Athlete’s foot also called tinea pedis is a contagious fungal infection that affects the skin on the feet and can spread to the toenails and sometimes the hands. The fungal infection is called athlete’s foot because it’s commonly seen in athletes. Athlete’s foot isn’t serious, but sometimes it’s hard to cure. However, if you have diabetes or a weakened immune system and suspect that you have athlete’s foot, you should call your doctor immediately.Athlete’s foot occurs when the tinea fungus grows on the feet. You can catch the fungus through direct contact with an infected person or by touching surfaces contaminated with the fungus. The fungus thrives in warm, moist environments and is commonly found in showers, on locker room floors, and around swimming pools.
There are many possible symptoms of athlete’s foot.
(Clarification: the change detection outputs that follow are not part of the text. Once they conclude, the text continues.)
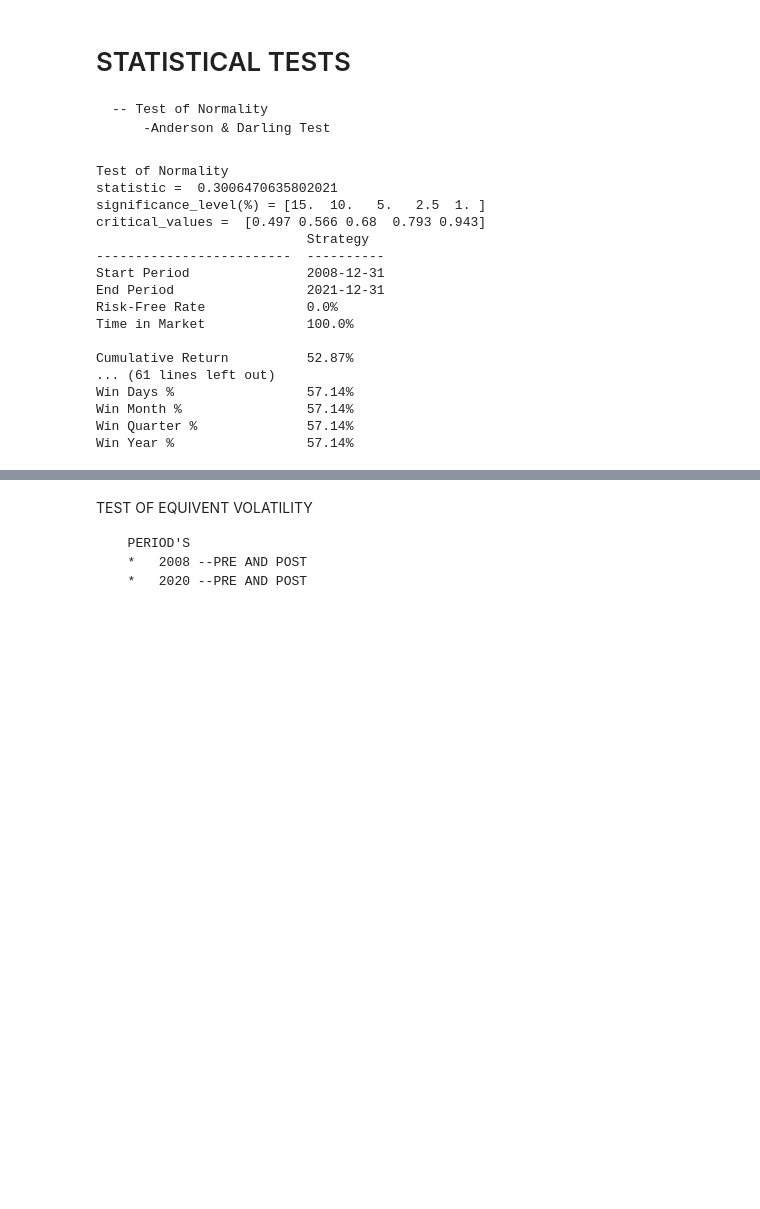
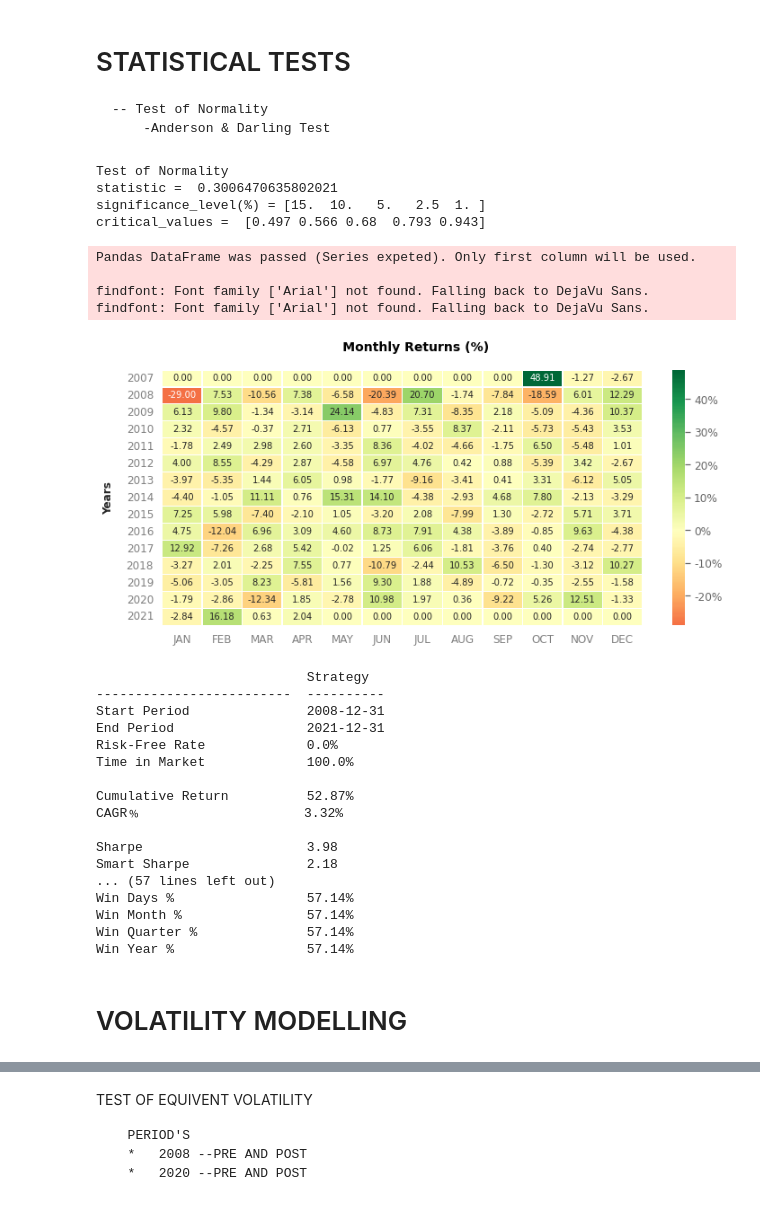
Before and after one commit to AMAYadav/PROJECTS-, a Jupyter notebook: Volatility_study.ipynb, the cells around one changed output, grey strips where cells are left out. Drawn from its saved outputs; the diff is of its cells as text; code cells hidden in the pictures; blank space fills up the shorter version.

```diff
--- a/Volatility_study.ipynb
+++ b/Volatility_study.ipynb
@@ -404,36 +409,47 @@ ret_yearly=yearly_df['Close'].pct_change().dropna()
 # %%
 #stats test -- Test of Normality
 
 values= ret_yearly
 mode= 'full'  #(basic/full)
 
 
 print("Test of Normality",)
 print('statistic = ',anderson(values).statistic)
 print('significance_level(%) =',anderson(values).significance_level)
 print('critical_values = ', anderson(values).critical_values)
-
+qs.plots.monthly_heatmap(df)
 qs.reports.metrics(values,mode=mode)
 # %% [output]
 Test of Normality
 statistic =  0.3006470635802021
 significance_level(%) = [15.  10.   5.   2.5  1. ]
 critical_values =  [0.497 0.566 0.68  0.793 0.943]
-                           Strategy
--------------------------  ----------
-Start Period               2008-12-31
-End Period                 2021-12-31
-Risk-Free Rate             0.0%
-Time in Market             100.0%
-
-Cumulative Return          52.87%
-... (61 lines left out)
-Win Days %                 57.14%
-Win Month %                57.14%
-Win Quarter %              57.14%
-Win Year %                 57.14%
+Pandas DataFrame was passed (Series expeted). Only first column will be used.
+
+findfont: Font family ['Arial'] not found. Falling back to DejaVu Sans.
+findfont: Font family ['Arial'] not found. Falling back to DejaVu Sans.
+[figure, added]
+                           Strategy
+-------------------------  ----------
+Start Period               2008-12-31
+End Period                 2021-12-31
+Risk-Free Rate             0.0%
+Time in Market             100.0%
+
+Cumulative Return          52.87%
+CAGR﹪                     3.32%
+
+Sharpe                     3.98
+Smart Sharpe               2.18
+... (57 lines left out)
+Win Days %                 57.14%
+Win Month %                57.14%
+Win Quarter %              57.14%
+Win Year %                 57.14%
 # %%
 # print("'Returns/Yearly'",)
 # print((ret_yearly*100).describe()[1:8])
 # print('skew (%) =', skew(ret_yearly)*100,)
 # print('kurtosis (%) = ',kurtosis(ret_yearly)*100)
+# %% [markdown]
+# VOLATILITY MODELLING
```
Also changed, not shown: parts of 30 cells of this notebook.
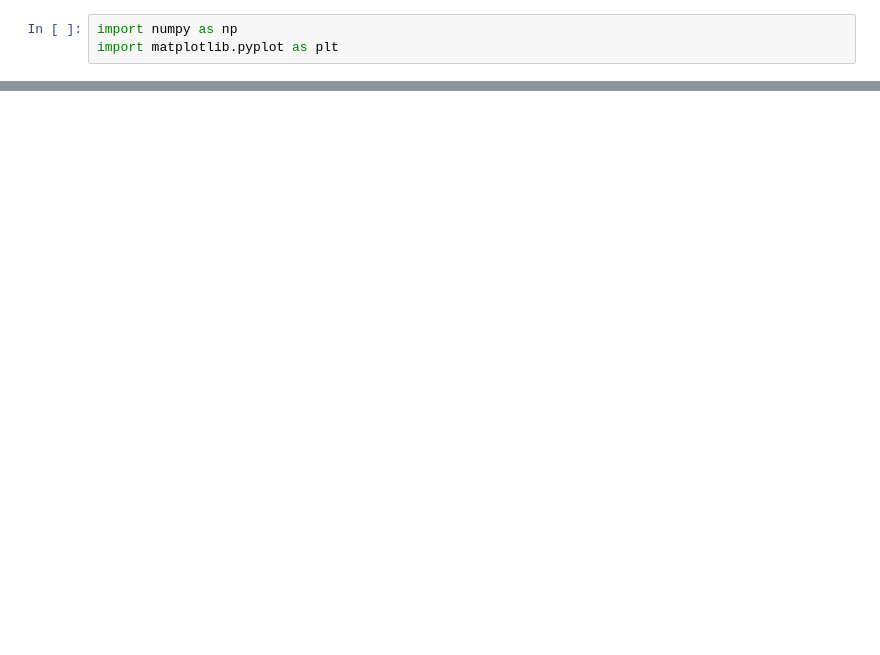
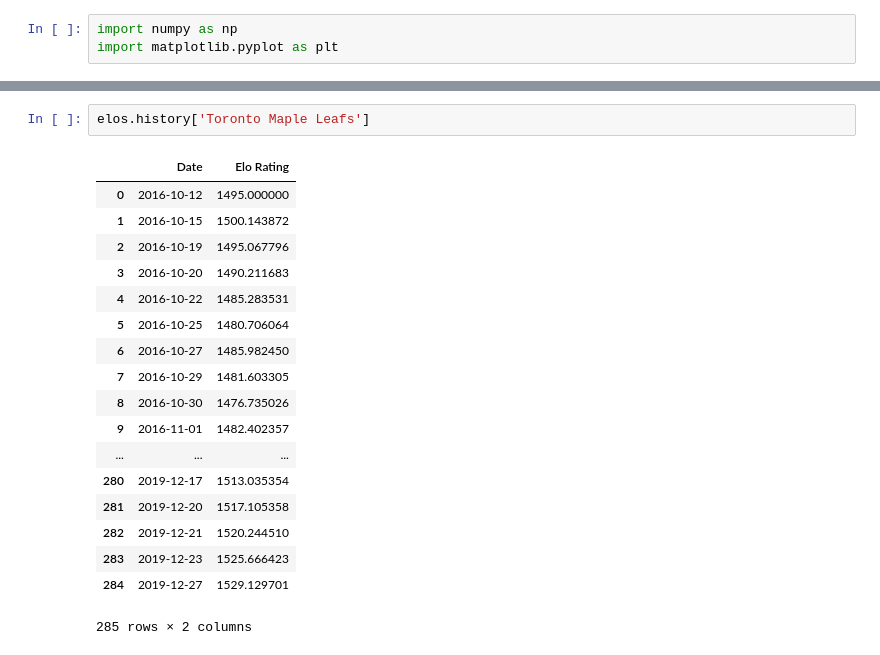
Before and after one commit to willseff/MSCI-436---NHL-Elo, a Jupyter notebook: NHL Elo.ipynb, the cells around one changed output, grey strips where cells are left out. Cells and saved outputs as stored; diff of their text form; blank space fills up the shorter version.

```diff
--- a/NHL Elo.ipynb
+++ b/NHL Elo.ipynb
@@ -577,0 +330,21 @@ print_args('Toronto',"montreal",'Canada')
+# %%
+elos.history['Toronto Maple Leafs']
+# %% [output]
+|  | Date | Elo Rating |
+| 0 | 2016-10-12 | 1495.000000 |
+| 1 | 2016-10-15 | 1500.143872 |
+| 2 | 2016-10-19 | 1495.067796 |
+| 3 | 2016-10-20 | 1490.211683 |
+| 4 | 2016-10-22 | 1485.283531 |
+| 5 | 2016-10-25 | 1480.706064 |
+| 6 | 2016-10-27 | 1485.982450 |
+| 7 | 2016-10-29 | 1481.603305 |
+| 8 | 2016-10-30 | 1476.735026 |
+| 9 | 2016-11-01 | 1482.402357 |
+| ... | ... | ... |
+| 280 | 2019-12-17 | 1513.035354 |
+| 281 | 2019-12-20 | 1517.105358 |
+| 282 | 2019-12-21 | 1520.244510 |
+| 283 | 2019-12-23 | 1525.666423 |
+| 284 | 2019-12-27 | 1529.129701 |
+285 rows × 2 columns
```
Also changed, not shown: parts of 84 cells of this notebook.
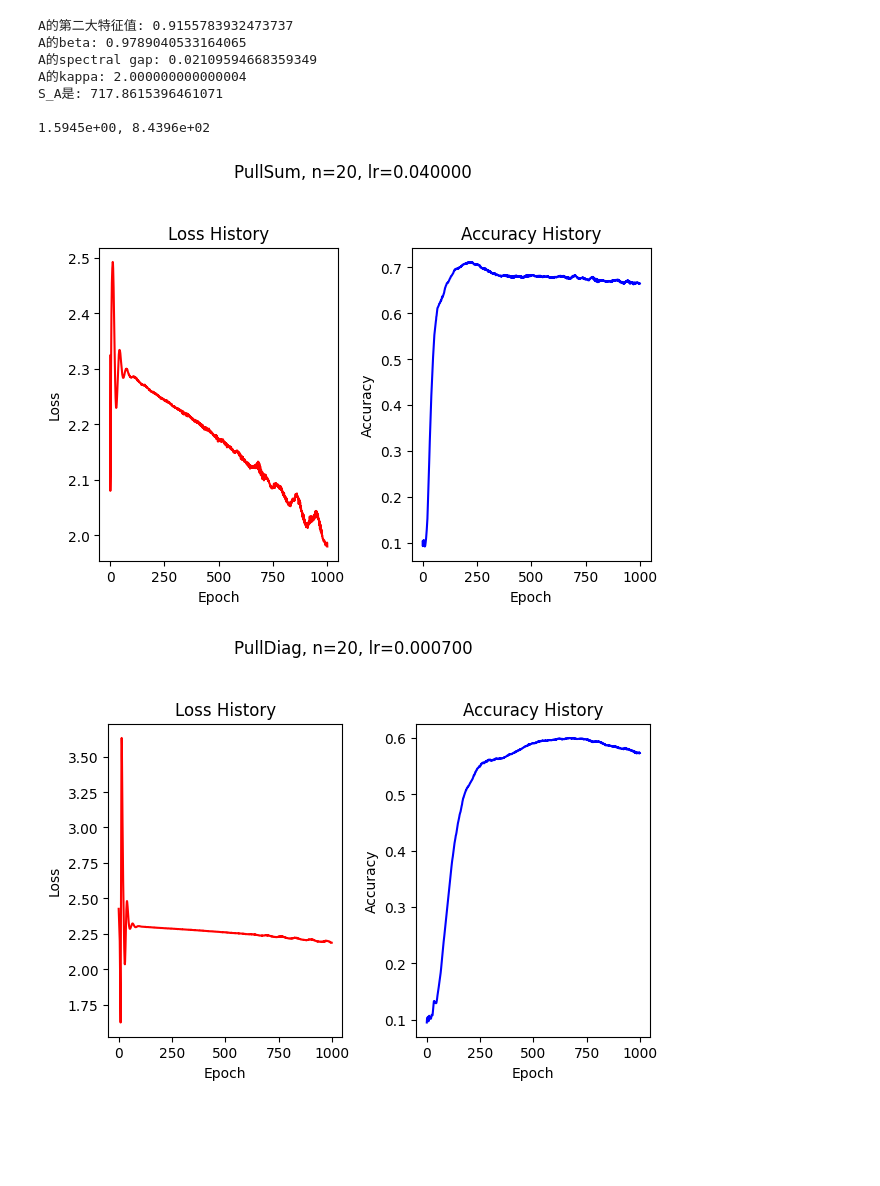
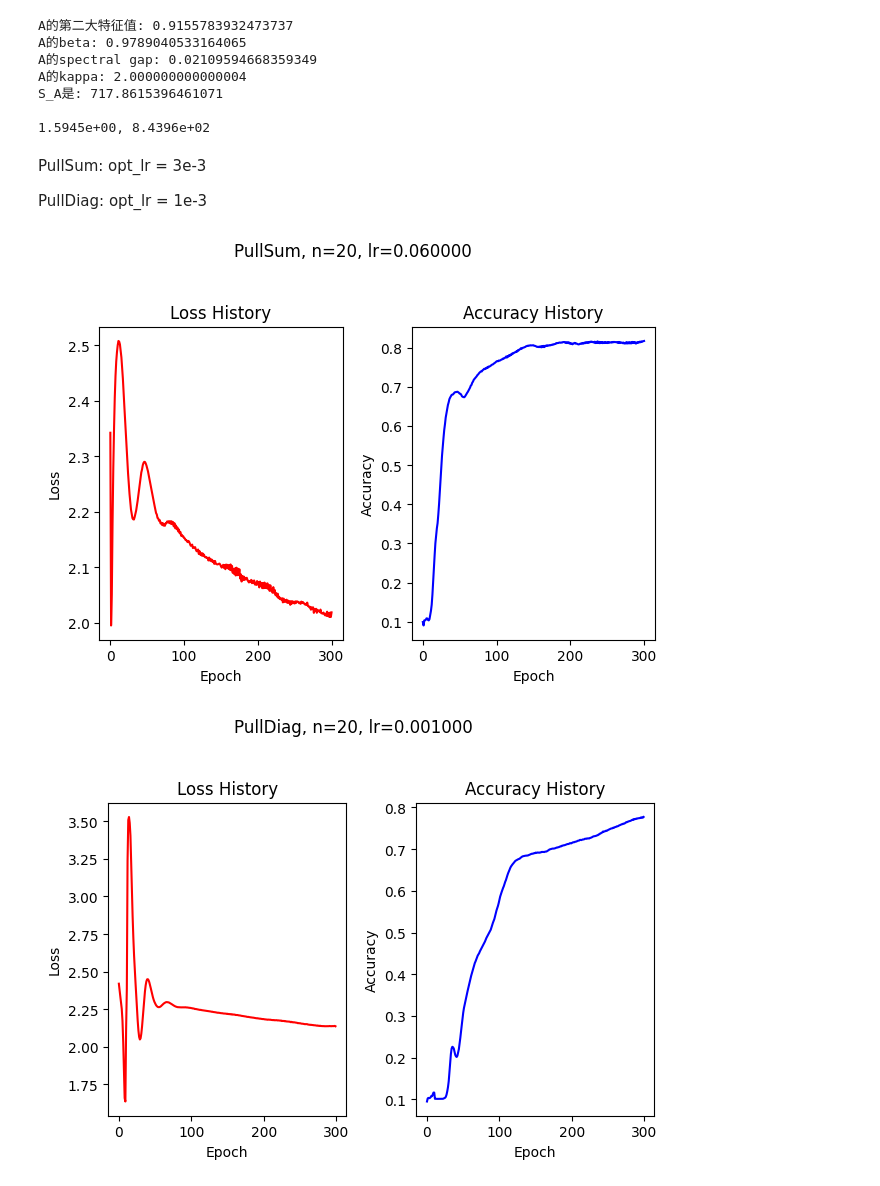
Before and after one commit to Luoxiaogan/PullSum_MNIST, a Jupyter notebook: code/神经网络实验/MNIST最终实验/新的实验/Ring3, 大异质性.ipynb, the cells around one changed output. Saved outputs shown, nothing was run; the diff lists cells and outputs as text; code cells hidden in the pictures; blank space fills up the shorter version.

```diff
--- a/code/神经网络实验/MNIST最终实验/新的实验/Ring3, 大异质性.ipynb
+++ b/code/神经网络实验/MNIST最终实验/新的实验/Ring3, 大异质性.ipynb
@@ -36,7 +36,7 @@ B=get_B(A=A,u=2*n,n=n)
 show_row(A)
 _,__=test_row(A,epochs=1000)
 print(f"{_:.4e}, {__:.4e}")
-h_data,y_data,X_test,y_test=prepare_node_20_hard_linear_mix(p1=0.92, seed=42)
+h_data,y_data,X_test,y_test=prepare_node_20_hard_linear_mix(p1=0.8, seed=42)
 # %% [output]
 A的第二大特征值: 0.9155783932473737
 A的beta: 0.9789040533164065
@@ -45,25 +45,29 @@ A的kappa: 2.000000000000004
 S_A是: 717.8615396461071
 
 1.5945e+00, 8.4396e+02
+# %% [markdown]
+PullSum: opt_lr = 3e-3
+
+PullDiag: opt_lr = 1e-3
 # %%
 Sum_l1, Sum_a1 = train_PullSum(
     n=n,
     A=A,
     B=B,
     model_class=MNISTClassifier_4layer_2,
     seed_for_model=49,
     criterion_class=nn.CrossEntropyLoss,
-    epochs=1000,
-    lr=2e-3,
+    epochs=300,
+    lr=3e-3,
     X_train_data=h_data,
     y_train_data=y_data,
     X_test_data=X_test,
     y_test_data=y_test,
     compute_accuracy=compute_accuracy_with_average_model,
     show_graph=True
 )
 # %% [output]
-[figure, old version]
+[figure, new version]
 # %%
 Diag_l1, Diag_a1 = train_PullDiag(
     n=n,
@@ -71,8 +75,8 @@ Diag_l1, Diag_a1 = train_PullDiag(
     model_class=MNISTClassifier_4layer_2,
     seed_for_model=49,
     criterion_class=nn.CrossEntropyLoss,
-    epochs=1000,
-    lr=7e-4,
+    epochs=300,
+    lr=1e-3,
     X_train_data=h_data,
     y_train_data=y_data,
     X_test_data=X_test,
@@ -81,5 +85,5 @@ Diag_l1, Diag_a1 = train_PullDiag(
     show_graph=True
 )
 # %% [output]
-[figure, old version]
+[figure, new version]
 # %%
```
Also changed, not shown: parts of 16 cells of this notebook, 8 other files.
You may experience one or more of the following symptoms:
• itching, stinging, and burning between the toes
• itching, stinging, and burning on the soles of the feet
• blisters on the feet that itch
• cracking and peeling skin on the feet, most commonly between the toes and on the soles
• dry skin on the soles or sides of the feet
• raw skin on the feet
• discolored, thick, and crumbly toenails
• toenails that pull away from the nail bed
Prevalence in the japan of any valve disease is 1.5%. Of those with fungus disease about 1.0% have Athlete's foot. The prevalence of moderate or severe aortic stenosis in patients more than 75 years old is 2.0%. It is the most common Athlete's foot disease of the elderly and increases with age. The prevalence is 3.5% at age 75 years and 8.1% at 85 years.